(Dataset excerpts begins)

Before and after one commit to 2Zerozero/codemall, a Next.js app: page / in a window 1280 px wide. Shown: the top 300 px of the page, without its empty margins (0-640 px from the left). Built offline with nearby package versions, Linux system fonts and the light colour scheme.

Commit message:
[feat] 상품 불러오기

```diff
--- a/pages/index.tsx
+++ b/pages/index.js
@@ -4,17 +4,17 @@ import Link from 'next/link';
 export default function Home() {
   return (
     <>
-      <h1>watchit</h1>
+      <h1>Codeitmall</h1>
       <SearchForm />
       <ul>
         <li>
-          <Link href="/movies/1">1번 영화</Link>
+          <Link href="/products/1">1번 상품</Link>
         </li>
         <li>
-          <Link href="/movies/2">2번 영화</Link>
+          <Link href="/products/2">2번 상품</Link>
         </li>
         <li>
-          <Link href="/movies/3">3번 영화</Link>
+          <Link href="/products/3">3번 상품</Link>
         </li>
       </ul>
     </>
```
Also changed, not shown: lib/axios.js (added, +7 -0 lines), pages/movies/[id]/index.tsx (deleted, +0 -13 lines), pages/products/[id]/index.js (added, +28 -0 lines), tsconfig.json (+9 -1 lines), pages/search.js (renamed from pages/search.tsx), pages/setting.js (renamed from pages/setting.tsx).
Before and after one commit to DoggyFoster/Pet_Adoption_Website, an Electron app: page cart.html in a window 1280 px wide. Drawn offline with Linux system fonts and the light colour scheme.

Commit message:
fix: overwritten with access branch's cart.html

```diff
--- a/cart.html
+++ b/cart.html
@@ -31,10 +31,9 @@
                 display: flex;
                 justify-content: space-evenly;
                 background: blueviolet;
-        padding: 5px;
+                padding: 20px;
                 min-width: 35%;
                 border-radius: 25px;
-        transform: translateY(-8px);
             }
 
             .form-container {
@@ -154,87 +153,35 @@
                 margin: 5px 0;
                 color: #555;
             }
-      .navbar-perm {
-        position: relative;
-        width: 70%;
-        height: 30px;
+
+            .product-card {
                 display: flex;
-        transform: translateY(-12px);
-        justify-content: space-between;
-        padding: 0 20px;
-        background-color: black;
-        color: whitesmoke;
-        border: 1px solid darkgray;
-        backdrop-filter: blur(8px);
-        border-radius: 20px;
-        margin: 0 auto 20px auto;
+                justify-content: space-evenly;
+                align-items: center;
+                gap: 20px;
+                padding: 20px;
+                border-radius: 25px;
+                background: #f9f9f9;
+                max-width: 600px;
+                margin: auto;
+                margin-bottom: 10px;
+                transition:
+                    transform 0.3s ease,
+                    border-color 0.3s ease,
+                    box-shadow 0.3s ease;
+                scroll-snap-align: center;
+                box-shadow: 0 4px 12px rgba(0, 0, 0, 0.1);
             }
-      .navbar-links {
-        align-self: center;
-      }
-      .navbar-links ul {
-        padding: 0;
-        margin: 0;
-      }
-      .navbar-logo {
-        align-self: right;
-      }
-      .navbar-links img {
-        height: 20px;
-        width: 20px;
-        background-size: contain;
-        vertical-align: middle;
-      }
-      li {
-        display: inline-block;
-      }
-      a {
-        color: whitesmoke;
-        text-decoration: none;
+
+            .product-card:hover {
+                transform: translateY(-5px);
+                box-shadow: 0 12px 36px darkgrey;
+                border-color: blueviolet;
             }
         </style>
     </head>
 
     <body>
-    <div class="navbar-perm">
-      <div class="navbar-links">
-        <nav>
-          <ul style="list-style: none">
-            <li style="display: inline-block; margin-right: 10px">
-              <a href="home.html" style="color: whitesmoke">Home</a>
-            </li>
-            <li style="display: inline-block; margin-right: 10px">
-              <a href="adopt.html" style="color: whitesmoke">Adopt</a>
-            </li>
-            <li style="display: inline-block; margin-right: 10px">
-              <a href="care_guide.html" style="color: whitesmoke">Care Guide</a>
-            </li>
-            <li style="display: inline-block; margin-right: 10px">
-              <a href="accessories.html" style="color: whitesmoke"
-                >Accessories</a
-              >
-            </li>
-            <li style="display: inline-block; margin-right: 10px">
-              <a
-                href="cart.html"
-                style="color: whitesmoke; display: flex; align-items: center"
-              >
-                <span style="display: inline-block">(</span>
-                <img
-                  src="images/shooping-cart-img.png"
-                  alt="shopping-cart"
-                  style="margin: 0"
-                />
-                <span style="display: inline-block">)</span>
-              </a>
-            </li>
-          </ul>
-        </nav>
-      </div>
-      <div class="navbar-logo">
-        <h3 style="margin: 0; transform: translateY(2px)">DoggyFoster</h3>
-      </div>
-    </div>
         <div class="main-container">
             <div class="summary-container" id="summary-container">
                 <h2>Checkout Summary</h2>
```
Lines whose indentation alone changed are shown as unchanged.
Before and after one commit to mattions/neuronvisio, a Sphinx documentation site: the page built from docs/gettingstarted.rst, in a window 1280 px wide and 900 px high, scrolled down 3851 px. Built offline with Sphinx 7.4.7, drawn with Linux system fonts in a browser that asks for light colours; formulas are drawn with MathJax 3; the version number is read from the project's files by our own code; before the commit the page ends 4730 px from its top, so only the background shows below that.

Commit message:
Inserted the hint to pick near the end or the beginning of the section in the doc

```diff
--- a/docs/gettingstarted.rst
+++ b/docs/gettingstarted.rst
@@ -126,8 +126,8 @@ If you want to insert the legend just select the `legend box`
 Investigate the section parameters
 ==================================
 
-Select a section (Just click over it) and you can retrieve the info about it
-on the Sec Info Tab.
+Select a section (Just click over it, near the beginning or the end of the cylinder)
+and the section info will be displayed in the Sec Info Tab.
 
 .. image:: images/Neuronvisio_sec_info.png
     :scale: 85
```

(Dataset excerpts ends)

**Work required**
Whenever a line of the records above contains the word "background", it counts toward the total; give that total alone.

**Response area**
5